The pressure is off, though. I am free from having to be clever and witty enough to convince the other of their wrong. I just let God be God in it and let His Holy Spirit move in His way, in His time. It doesn’t mean I don’t speak the truth in love, but once spoken, I allow the Spirit to be the HOLY Spirit and I step aside. Sometimes, it is all too easy to try to be the Holy Spirit for another brother or sister in Christ. I have to have to have to let go of my longing to control my world and the people in it. They are not pawns for me to do with as I please.
I don’t want to be hurt. And, certainly, there are times when godly boundaries must be established relative to repeat offenses. God alone can direct in each individual situation. Situations of physical abuse, for instance, or illegal activity–there is little question that these call for godly boundaries and quite probably getting out of the situation entirely (at least temporarily). There are still other situations in which the biblical mandate calls for bringing someone with me to lovingly confront the one sinning.
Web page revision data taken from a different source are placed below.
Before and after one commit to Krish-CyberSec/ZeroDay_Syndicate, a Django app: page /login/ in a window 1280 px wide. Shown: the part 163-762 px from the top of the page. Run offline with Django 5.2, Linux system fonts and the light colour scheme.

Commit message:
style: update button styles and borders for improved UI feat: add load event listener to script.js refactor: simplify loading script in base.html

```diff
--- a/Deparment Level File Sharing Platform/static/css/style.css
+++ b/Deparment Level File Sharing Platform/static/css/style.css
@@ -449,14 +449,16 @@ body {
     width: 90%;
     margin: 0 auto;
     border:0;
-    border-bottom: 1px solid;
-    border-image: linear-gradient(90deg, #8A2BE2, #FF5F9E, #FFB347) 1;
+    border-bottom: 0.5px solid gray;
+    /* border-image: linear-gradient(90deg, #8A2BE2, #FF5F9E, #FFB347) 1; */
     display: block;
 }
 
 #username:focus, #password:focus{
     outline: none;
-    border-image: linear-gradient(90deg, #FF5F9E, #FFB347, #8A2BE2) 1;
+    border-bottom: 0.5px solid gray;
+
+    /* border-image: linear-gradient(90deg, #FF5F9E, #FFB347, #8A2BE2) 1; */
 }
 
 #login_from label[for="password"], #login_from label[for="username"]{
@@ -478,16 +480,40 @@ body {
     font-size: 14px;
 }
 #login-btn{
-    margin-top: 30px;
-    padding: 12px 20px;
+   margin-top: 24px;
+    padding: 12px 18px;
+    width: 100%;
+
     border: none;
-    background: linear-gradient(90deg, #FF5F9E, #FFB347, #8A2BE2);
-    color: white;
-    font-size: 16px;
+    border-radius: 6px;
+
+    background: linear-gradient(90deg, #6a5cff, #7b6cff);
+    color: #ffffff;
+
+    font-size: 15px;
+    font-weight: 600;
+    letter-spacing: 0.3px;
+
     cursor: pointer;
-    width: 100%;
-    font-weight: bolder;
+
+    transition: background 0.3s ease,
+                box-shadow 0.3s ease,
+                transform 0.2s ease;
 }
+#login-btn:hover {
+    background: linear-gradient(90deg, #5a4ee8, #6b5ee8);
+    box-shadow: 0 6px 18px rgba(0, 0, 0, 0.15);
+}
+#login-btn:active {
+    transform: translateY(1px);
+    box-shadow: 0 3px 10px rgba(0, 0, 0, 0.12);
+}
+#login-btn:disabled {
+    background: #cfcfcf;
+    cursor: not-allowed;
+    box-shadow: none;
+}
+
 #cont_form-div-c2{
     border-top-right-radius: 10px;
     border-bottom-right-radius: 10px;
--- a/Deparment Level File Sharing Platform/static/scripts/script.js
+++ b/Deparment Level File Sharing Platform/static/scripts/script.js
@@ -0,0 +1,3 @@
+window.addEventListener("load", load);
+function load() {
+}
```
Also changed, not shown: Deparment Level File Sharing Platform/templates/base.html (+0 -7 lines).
If there is no repentance, then there are other steps that follow in succession, but even in these situations, we choose if we will forgive…or not.
In light of how great my sin has been and, even, continues to be today, how could I say no to the Lord when he asks me “Will you choose to forgive, child?”
Even as I stretched out against the jets in my tub this morning, the atmosphere muted by soft blue light and the sounds of nature music, with an act of my will I released my way — I said “Yes, I choose to forgive,” to the Lord…His peace descended and confirmed a thousand times over that what I chose in that moment of dying to myself was a gift–not to the one who needs forgiveness and doesn’t yet accept that–but to me. It was a gift given to me. A gift paid for by Jesus. Yes, his forgiveness OF me is a gift to me, most certainly, but I don’t think I ever realized just how much Him working in me to forgive another is a gift to me as well. I sensed shackles falling and my spirit rising. Truly, from the ashes I rise as I choose to forgive.
Practically speaking, I find myself not nearly so agitated, not wandering into the kitchen so often, not wanting something to numb my pain. Forgiveness really is the “magic bullet” for me in so many ways. I know that this process has only just begun during this season of my life, but I will choose to practice forgiveness again and again as often as I have opportunity. How could I say no?
How about you? Are you willing to let go and forgive…now?